=== Directions ===
Nothing but the images is to be left out of your exact copy of the entries.

=== Items from a dataset ===

• • • •

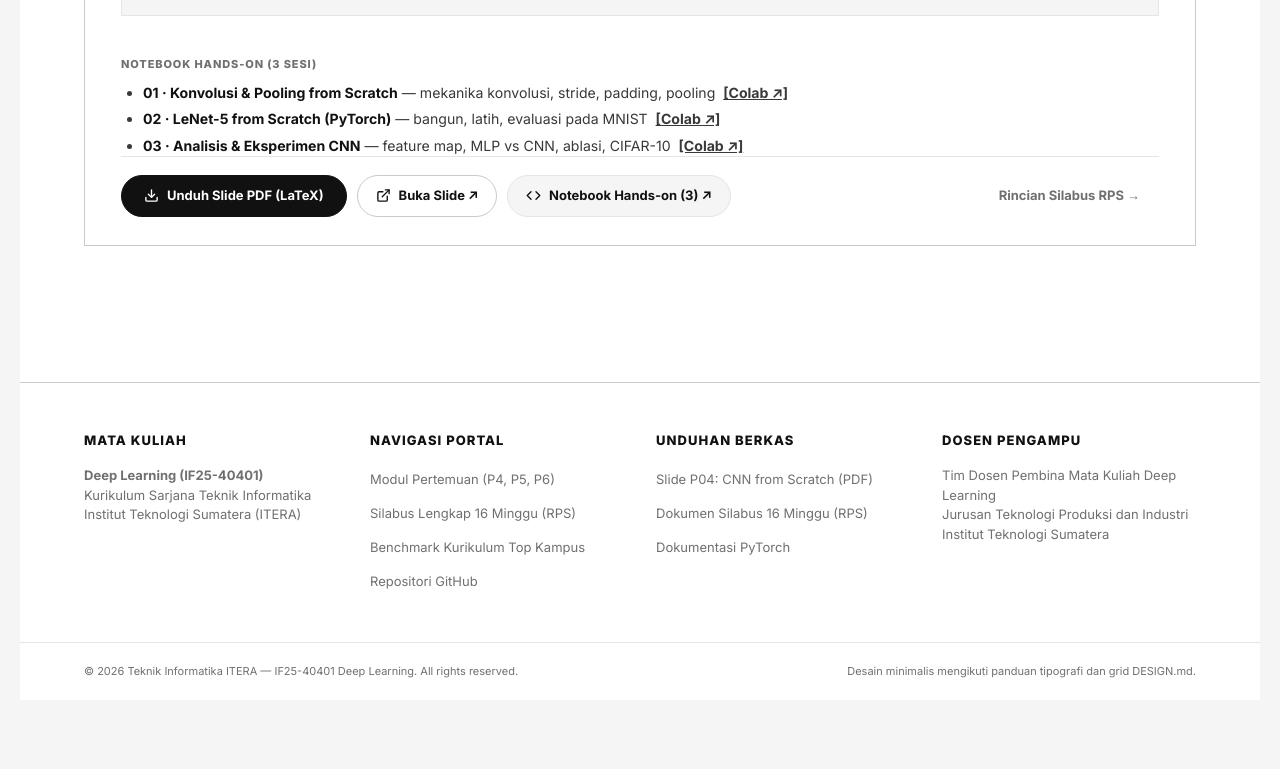
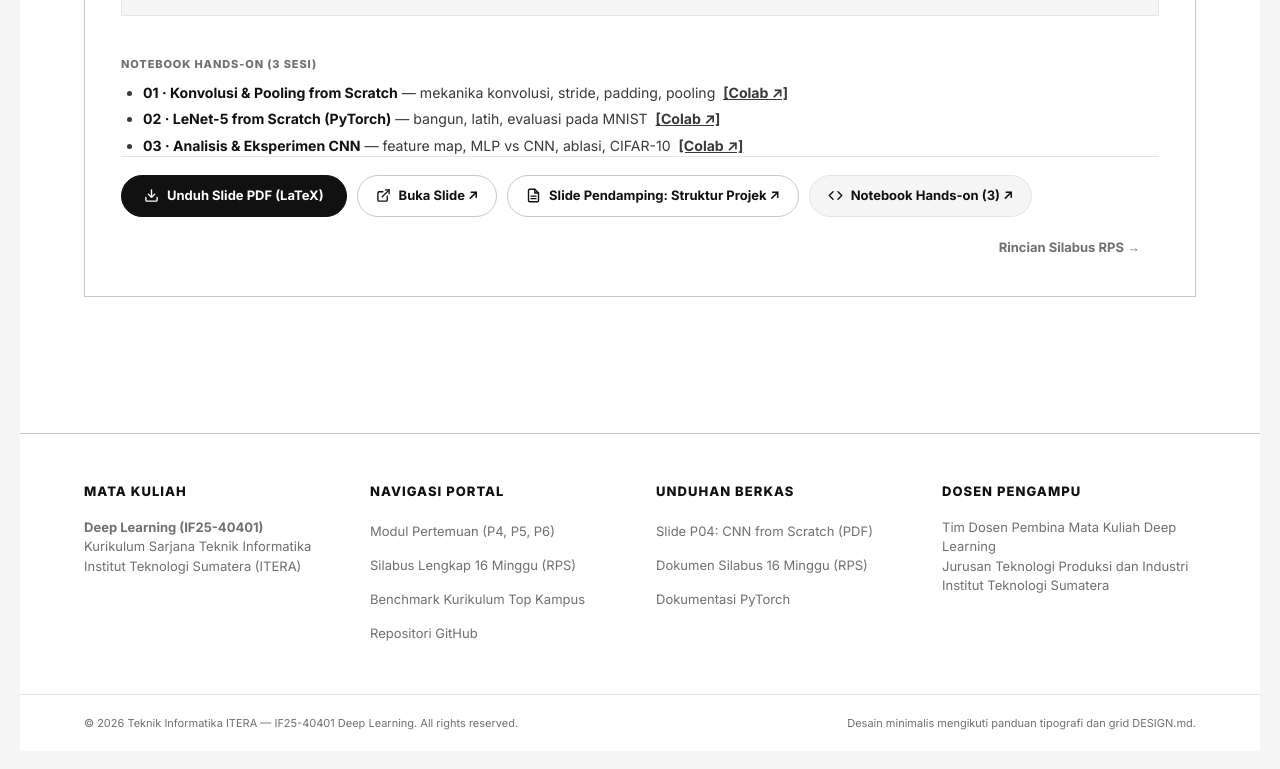
Before and after one commit to informatika-itera/deep-learning-IF25-40401, a website built with Vite: page index.html in a window 1280 px wide. Shown: the part 1225-1994 px from the top of the page. Built offline with nearby package versions, Linux system fonts and the light colour scheme.

Commit message:
feat(materials): tambahkan slide pendamping struktur proyek profesional deep learning CV (Pertemuan 4)

```diff
--- a/index.html
+++ b/index.html
@@ -120,6 +120,10 @@
                 <a class="card-btn-secondary" href="./materials/pertemuan-04-cnn-from-scratch.pdf" target="_blank" rel="noopener">
                   <svg width="15" height="15" viewBox="0 0 24 24" fill="none" stroke="currentColor" stroke-width="2.2" stroke-linecap="round" stroke-linejoin="round" aria-hidden="true"><path d="M18 13v6a2 2 0 0 1-2 2H5a2 2 0 0 1-2-2V8a2 2 0 0 1 2-2h6"></path><polyline points="15 3 21 3 21 9"></polyline><line x1="10" y1="14" x2="21" y2="3"></line></svg>
                   Buka Slide ↗
+                </a>
+                <a class="card-btn-secondary" href="./materials/pertemuan-04-pendamping-project-structure.pdf" target="_blank" rel="noopener">
+                  <svg width="15" height="15" viewBox="0 0 24 24" fill="none" stroke="currentColor" stroke-width="2.2" stroke-linecap="round" stroke-linejoin="round" aria-hidden="true"><path d="M14 2H6a2 2 0 0 0-2 2v16a2 2 0 0 0 2 2h12a2 2 0 0 0 2-2V8z"></path><polyline points="14 2 14 8 20 8"></polyline><line x1="16" y1="13" x2="8" y2="13"></line><line x1="16" y1="17" x2="8" y2="17"></line></svg>
+                  Slide Pendamping: Struktur Projek ↗
                 </a>
                 <a class="card-btn-code" href="https://github.com/informatika-itera/deep-learning-IF25-40401/tree/main/materials/notebooks" target="_blank" rel="noopener">
                   <svg width="15" height="15" viewBox="0 0 24 24" fill="none" stroke="currentColor" stroke-width="2.2" stroke-linecap="round" stroke-linejoin="round" aria-hidden="true"><polyline points="16 18 22 12 16 6"></polyline><polyline points="8 6 2 12 8 18"></polyline></svg>
```
Also changed, not shown: 3 other files.
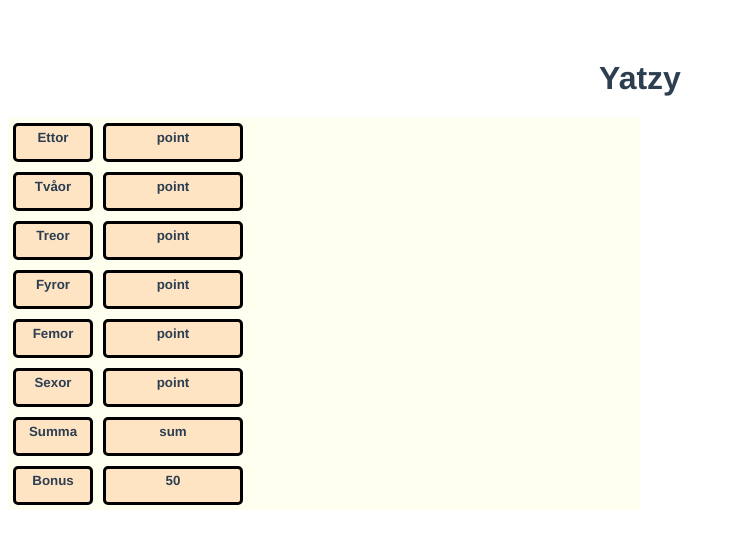
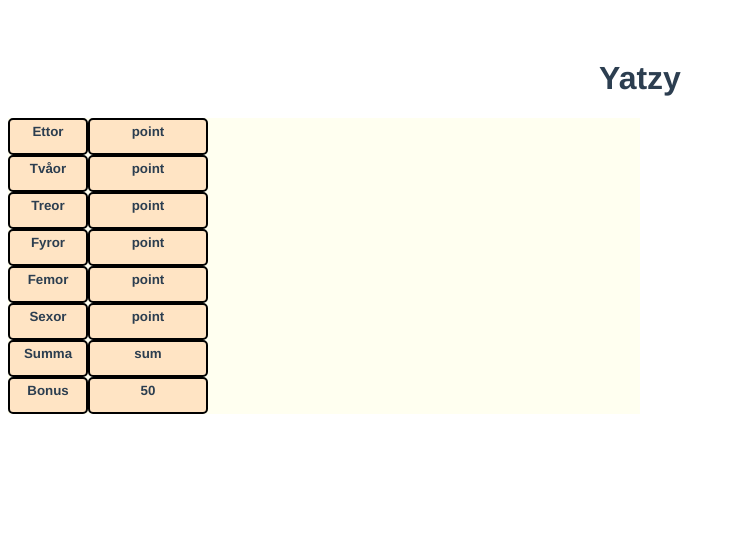
Before and after one commit to Saltkatt/YatzyGame, a Vue app: page / in a window 1280 px wide. Shown: the top 548 px of the page, without its empty margins (0-736 px from the left). Built offline with nearby package versions, Linux system fonts and the light colour scheme.

Commit message:
Added minor CSS size adjustments to protocol-area-one.

```diff
--- a/src/components/Protocol.vue
+++ b/src/components/Protocol.vue
@@ -43,14 +43,14 @@ export default {
 /* Protocol Area One */
 .p-a-one{
     display: grid;
-    grid-template-columns: 90px 150px;
+    grid-template-columns: 80px 120px;
 }
 .p-a-one div{
     background-color: bisque;
-    border: 3px solid black;
+    border: 2px solid black;
     border-radius: 5px;
     padding: 4px;
-    margin: 5px;
+    margin: 0;
     height: 25px;
     font-size: 10pt;
     font-weight: bold;
```
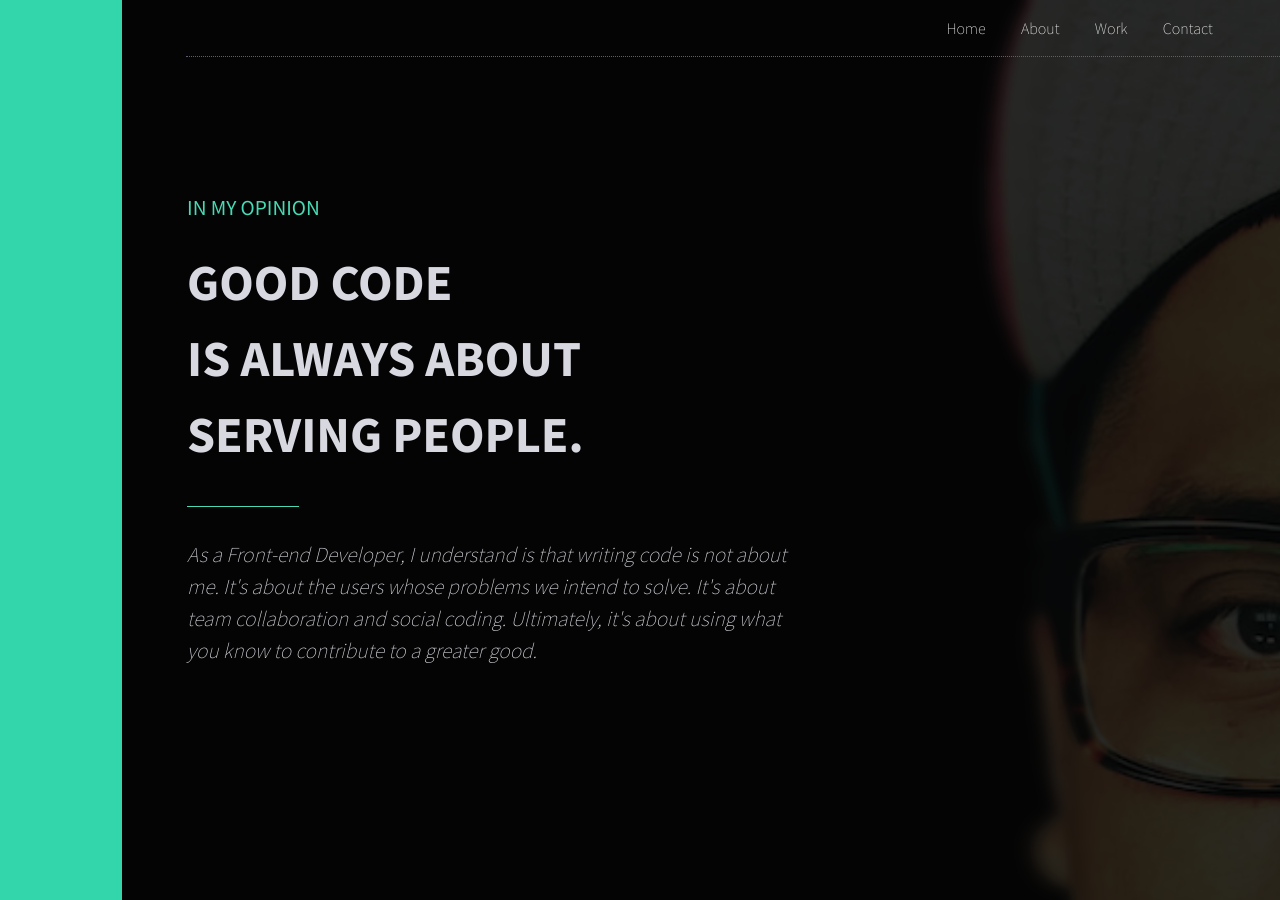
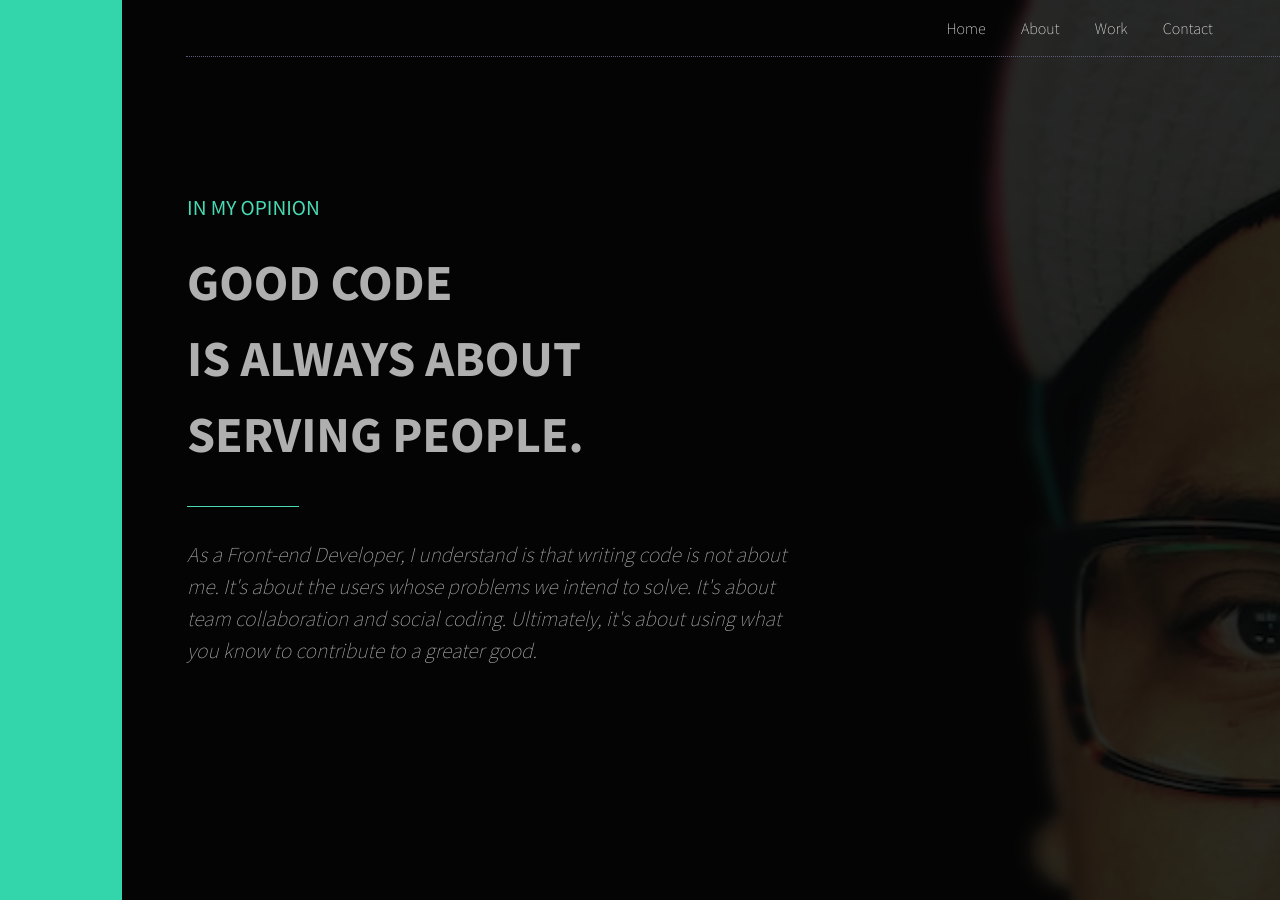
Before and after one commit to techtolentino/digital-card, a Jekyll site: the page built from index.html, in a window 1280 px wide. Built offline with Jekyll 4.4.1, drawn with Linux system fonts in a browser that asks for light colours.

Commit message:
more accessible home text color

```diff
--- a/_sass/_home.scss
+++ b/_sass/_home.scss
@@ -1,5 +1,5 @@
 .home {
-    color: $gray-color;
+    color: #AFAFAF;
     display: flex;
     justify-content: space-between;
     background: darken($text-color, 12%);
```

• • • •

=== Response area ===
Before and after one commit to informatika-itera/deep-learning-IF25-40401, a website built with Vite: page index.html in a window 1280 px wide. Shown: the part 1225-1994 px from the top of the page. Built offline with nearby package versions, Linux system fonts and the light colour scheme.

Commit message:
feat(materials): tambahkan slide pendamping struktur proyek profesional deep learning CV (Pertemuan 4)

```diff
--- a/index.html
+++ b/index.html
@@ -120,6 +120,10 @@
                 <a class="card-btn-secondary" href="./materials/pertemuan-04-cnn-from-scratch.pdf" target="_blank" rel="noopener">
                   <svg width="15" height="15" viewBox="0 0 24 24" fill="none" stroke="currentColor" stroke-width="2.2" stroke-linecap="round" stroke-linejoin="round" aria-hidden="true"><path d="M18 13v6a2 2 0 0 1-2 2H5a2 2 0 0 1-2-2V8a2 2 0 0 1 2-2h6"></path><polyline points="15 3 21 3 21 9"></polyline><line x1="10" y1="14" x2="21" y2="3"></line></svg>
                   Buka Slide ↗
+                </a>
+                <a class="card-btn-secondary" href="./materials/pertemuan-04-pendamping-project-structure.pdf" target="_blank" rel="noopener">
+                  <svg width="15" height="15" viewBox="0 0 24 24" fill="none" stroke="currentColor" stroke-width="2.2" stroke-linecap="round" stroke-linejoin="round" aria-hidden="true"><path d="M14 2H6a2 2 0 0 0-2 2v16a2 2 0 0 0 2 2h12a2 2 0 0 0 2-2V8z"></path><polyline points="14 2 14 8 20 8"></polyline><line x1="16" y1="13" x2="8" y2="13"></line><line x1="16" y1="17" x2="8" y2="17"></line></svg>
+                  Slide Pendamping: Struktur Projek ↗
                 </a>
                 <a class="card-btn-code" href="https://github.com/informatika-itera/deep-learning-IF25-40401/tree/main/materials/notebooks" target="_blank" rel="noopener">
                   <svg width="15" height="15" viewBox="0 0 24 24" fill="none" stroke="currentColor" stroke-width="2.2" stroke-linecap="round" stroke-linejoin="round" aria-hidden="true"><polyline points="16 18 22 12 16 6"></polyline><polyline points="8 6 2 12 8 18"></polyline></svg>
```
Also changed, not shown: 3 other files.
Before and after one commit to Saltkatt/YatzyGame, a Vue app: page / in a window 1280 px wide. Shown: the top 548 px of the page, without its empty margins (0-736 px from the left). Built offline with nearby package versions, Linux system fonts and the light colour scheme.

Commit message:
Added minor CSS size adjustments to protocol-area-one.

```diff
--- a/src/components/Protocol.vue
+++ b/src/components/Protocol.vue
@@ -43,14 +43,14 @@ export default {
 /* Protocol Area One */
 .p-a-one{
     display: grid;
-    grid-template-columns: 90px 150px;
+    grid-template-columns: 80px 120px;
 }
 .p-a-one div{
     background-color: bisque;
-    border: 3px solid black;
+    border: 2px solid black;
     border-radius: 5px;
     padding: 4px;
-    margin: 5px;
+    margin: 0;
     height: 25px;
     font-size: 10pt;
     font-weight: bold;
```
Before and after one commit to techtolentino/digital-card, a Jekyll site: the page built from index.html, in a window 1280 px wide. Built offline with Jekyll 4.4.1, drawn with Linux system fonts in a browser that asks for light colours.

Commit message:
more accessible home text color

```diff
--- a/_sass/_home.scss
+++ b/_sass/_home.scss
@@ -1,5 +1,5 @@
 .home {
-    color: $gray-color;
+    color: #AFAFAF;
     display: flex;
     justify-content: space-between;
     background: darken($text-color, 12%);
```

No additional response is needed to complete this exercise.